Task to complete
What lines below include the word "использовании"? Copy each one.

Data under study
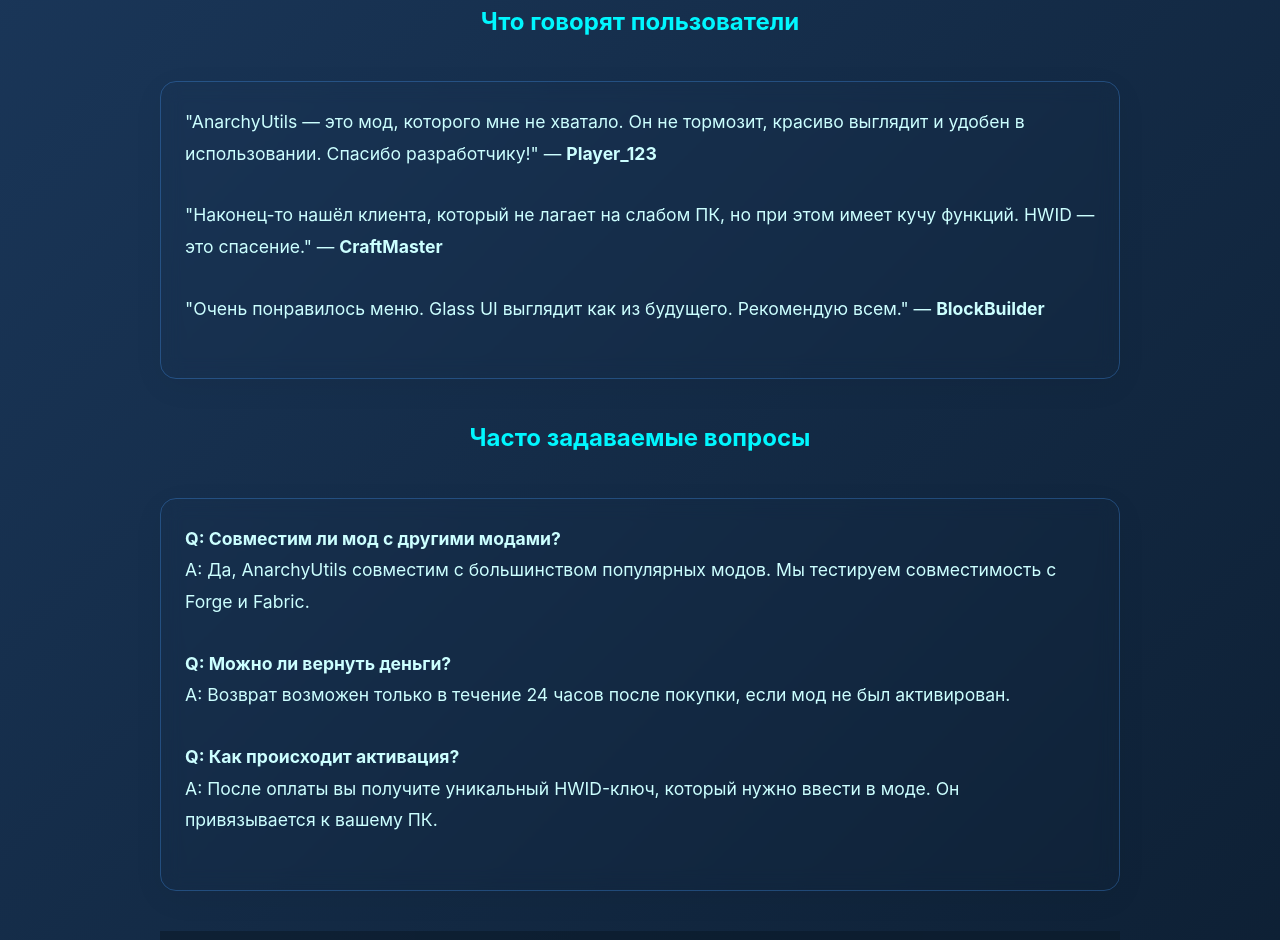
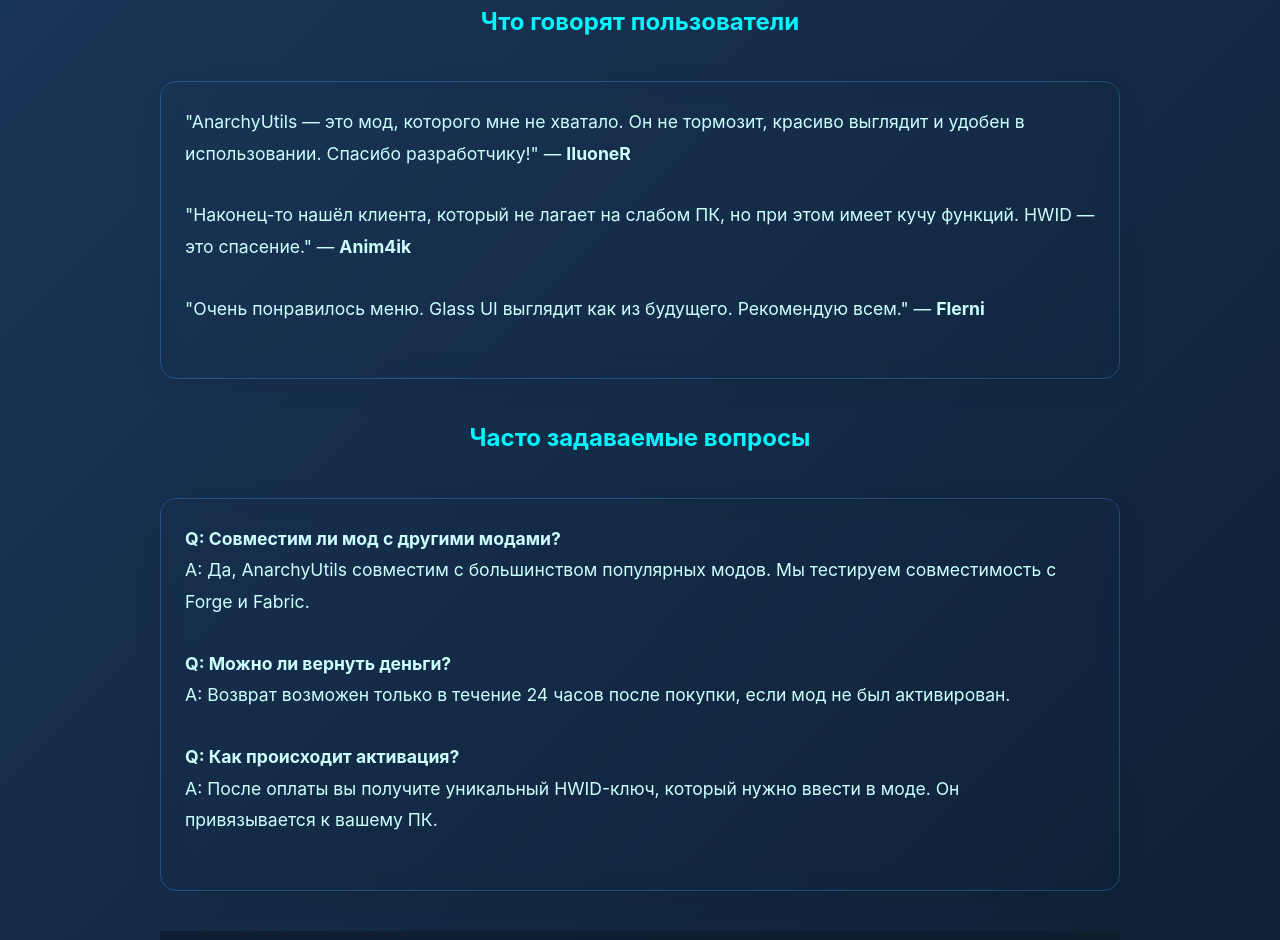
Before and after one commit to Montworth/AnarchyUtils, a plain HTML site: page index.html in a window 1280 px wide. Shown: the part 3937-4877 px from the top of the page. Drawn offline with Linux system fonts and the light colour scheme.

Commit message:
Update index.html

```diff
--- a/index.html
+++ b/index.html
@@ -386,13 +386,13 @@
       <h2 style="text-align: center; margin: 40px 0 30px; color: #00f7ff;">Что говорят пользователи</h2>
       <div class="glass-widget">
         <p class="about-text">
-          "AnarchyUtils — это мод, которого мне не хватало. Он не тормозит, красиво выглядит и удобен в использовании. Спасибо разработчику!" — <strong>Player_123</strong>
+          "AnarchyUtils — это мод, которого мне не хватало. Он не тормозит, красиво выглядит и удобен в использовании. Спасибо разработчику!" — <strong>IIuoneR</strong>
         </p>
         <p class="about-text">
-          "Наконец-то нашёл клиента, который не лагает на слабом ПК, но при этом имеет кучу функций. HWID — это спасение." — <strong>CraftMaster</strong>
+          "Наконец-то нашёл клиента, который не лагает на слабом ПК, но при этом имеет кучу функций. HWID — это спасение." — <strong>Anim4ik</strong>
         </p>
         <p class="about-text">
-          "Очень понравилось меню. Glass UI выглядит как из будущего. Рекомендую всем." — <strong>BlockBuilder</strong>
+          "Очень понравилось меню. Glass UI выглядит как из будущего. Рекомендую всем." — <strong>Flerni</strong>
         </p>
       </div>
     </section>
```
--
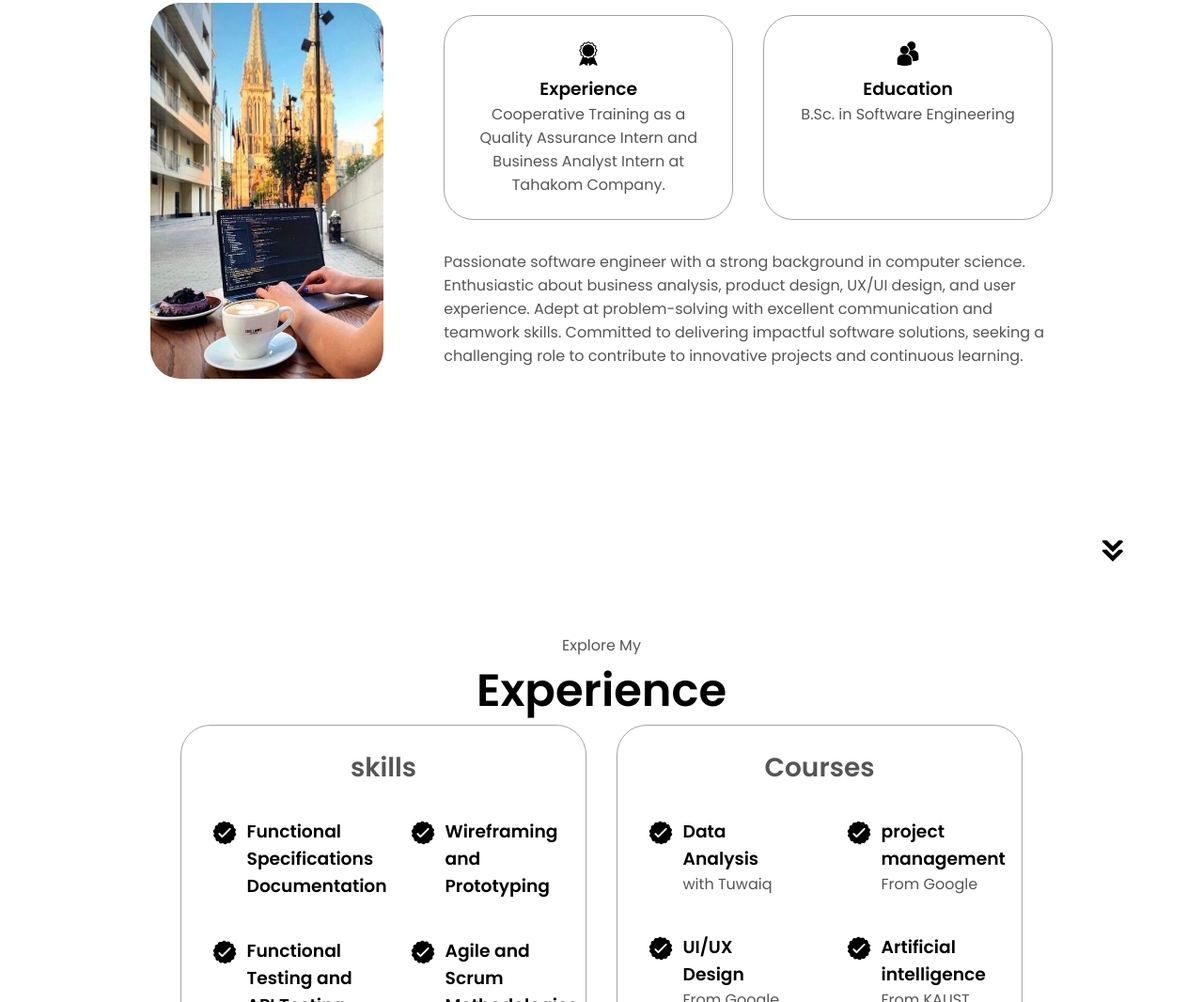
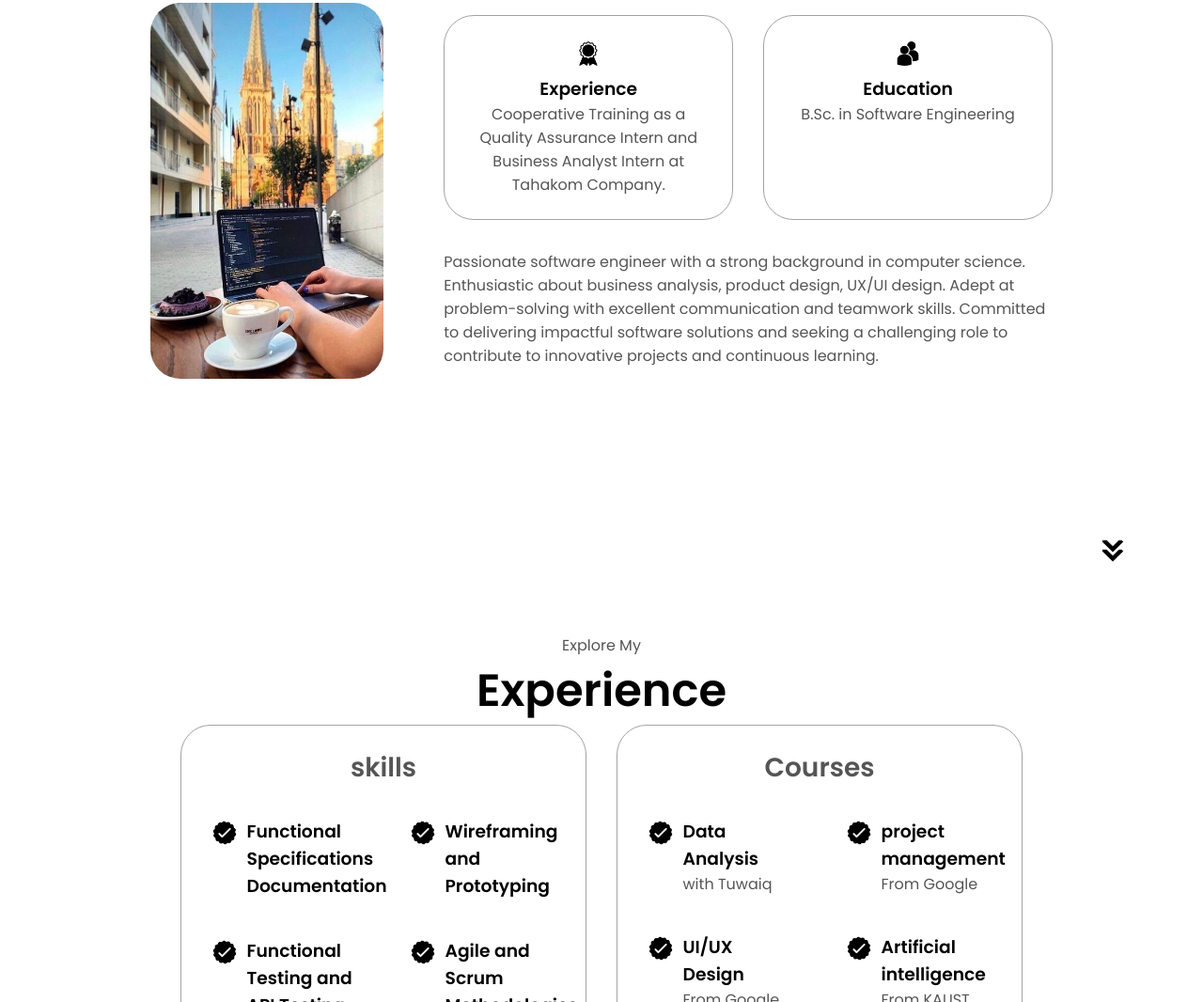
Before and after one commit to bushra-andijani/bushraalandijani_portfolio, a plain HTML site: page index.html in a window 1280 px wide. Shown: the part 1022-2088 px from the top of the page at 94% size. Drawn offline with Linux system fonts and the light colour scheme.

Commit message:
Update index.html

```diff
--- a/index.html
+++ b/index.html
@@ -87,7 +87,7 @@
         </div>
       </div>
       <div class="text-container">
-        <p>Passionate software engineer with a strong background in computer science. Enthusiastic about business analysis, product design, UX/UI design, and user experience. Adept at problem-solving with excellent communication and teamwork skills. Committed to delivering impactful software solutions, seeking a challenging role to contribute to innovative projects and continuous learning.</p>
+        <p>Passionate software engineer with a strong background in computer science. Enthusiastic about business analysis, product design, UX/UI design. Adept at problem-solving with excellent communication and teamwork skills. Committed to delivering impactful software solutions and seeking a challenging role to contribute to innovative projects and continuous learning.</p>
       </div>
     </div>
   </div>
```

The answer
-          "AnarchyUtils — это мод, которого мне не хватало. Он не тормозит, красиво выглядит и удобен в использовании. Спасибо разработчику!" — <strong>Player_123</strong>
+          "AnarchyUtils — это мод, которого мне не хватало. Он не тормозит, красиво выглядит и удобен в использовании. Спасибо разработчику!" — <strong>IIuoneR</strong>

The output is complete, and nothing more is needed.